Feb. 8, Denver Post: Could the radiation level be even higher? Possibly. The 530 sievert reading was recorded some distance from the melted fuel, so in reality it could be 10 times higher than recorded, said Hideyuki Ban, co-director of Citizens’ Nuclear Information Center.
“The defilement of Fukushima wasn’t just the result of a natural catastrophe. It was also the aftermath of a manmade disaster caused by a slapdash approach to nuclear safety. Five years on, the Japanese government isn’t handling these issues any more responsibly.”
Read more at Peter Wynn Kirby, NYTimes OpEd
“Nuclear power robbed us of everything. We still can’t go into the forests. Families with children used to go into the forest to gather wild plants and teach about nature. That was a common practice, taken for granted. But today we can’t do any of that.” — Kenichi Hasegawa, a former dairy farmer in Namie Town, Fukushima
Nine years have passed since the Great East Japan Earthquake and tsunami struck the Tohoku region on March 11, 2011, causing the ensuing accident at the Fukushima Daiichi nuclear power plant.
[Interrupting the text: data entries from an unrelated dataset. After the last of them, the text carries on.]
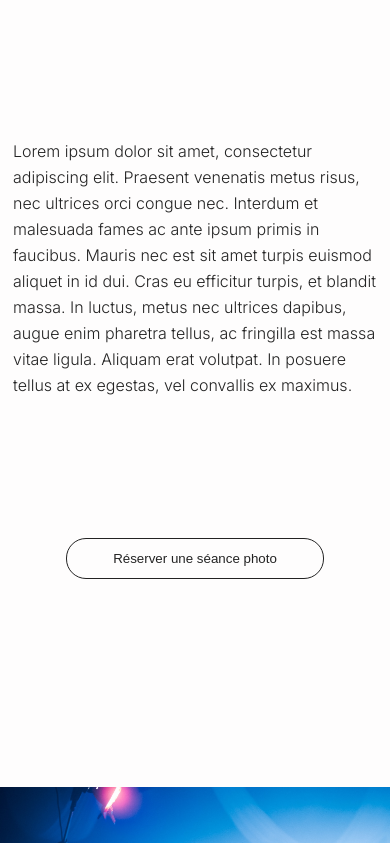
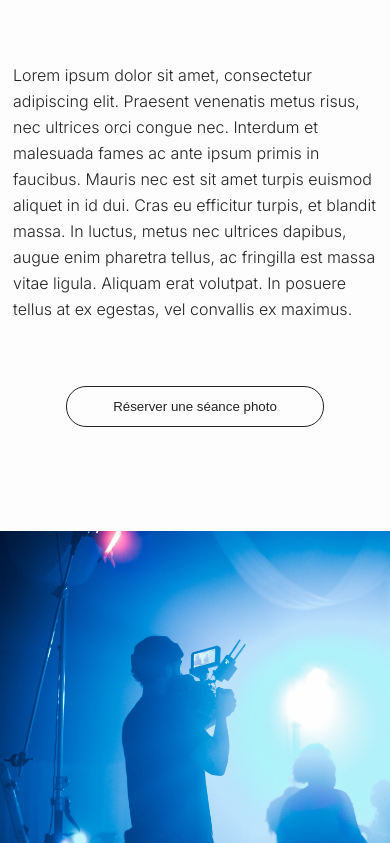
Before and after one commit to xGoldaxe/pierrelevequefreelance, a Next.js app: page /prestation/corporate in a window 390 px wide. Shown: the part 1261-2104 px from the top of the page. Built offline with nearby package versions, Linux system fonts and the light colour scheme.

Commit message:
fix paddings mobile

```diff
--- a/src/styles/main.scss
+++ b/src/styles/main.scss
@@ -429,7 +429,7 @@ button {
   flex-direction: column;
   align-items: center;
   justify-content: center;
-  gap: 40px;
+  gap: 20px;
   position: relative;
   border: 1px solid $dark-text-color;
   height: 550px;
@@ -839,7 +839,8 @@ button {
   }
 
   .emphasedSection {
-    margin-top: 100px;
+    margin-top: 104px;
+    padding: 140px 0;
     &_content {
       padding: 0 20px;
       font-size: 16px;
@@ -890,7 +891,7 @@ button {
   .scrollArrow {
     width: 200px;
     height: 200px;
-    margin: 160px 0 120px 0;
+    margin: 160px 0 100px 0;
     img {
       width: 80px;
     }
@@ -978,9 +979,6 @@ button {
     p {
       text-align: left;
     }
-    &_content_button {
-      justify-content: center;
-    }
   }
 
   .footer {
--- a/src/styles/prestation.scss
+++ b/src/styles/prestation.scss
@@ -112,12 +112,13 @@
         line-height: 26px;
         font-size: 16px;
         padding: 0 13px;
-        margin-top: 140px;
-        margin-bottom: 140px;
+        margin-top: 64px;
+        margin-bottom: 64px;
       }
     }
 
     &_image {
+      margin-top: 104px;
       &_arrow {
         display: none;
       }
```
The effects of this disaster are ongoing: radiation contaminated a large area and has had serious impacts on the environment and the livelihoods that depended so much on the natural environment.
Natalia Manzurova, one of the first responders and “liquidators” at the Chernobyl disaster.
Fukushima Meltdown was Worse Than Chernobyl; Why He Now Opposes Nuclear Power
Democracy Now exclusive interview, March 11. 2014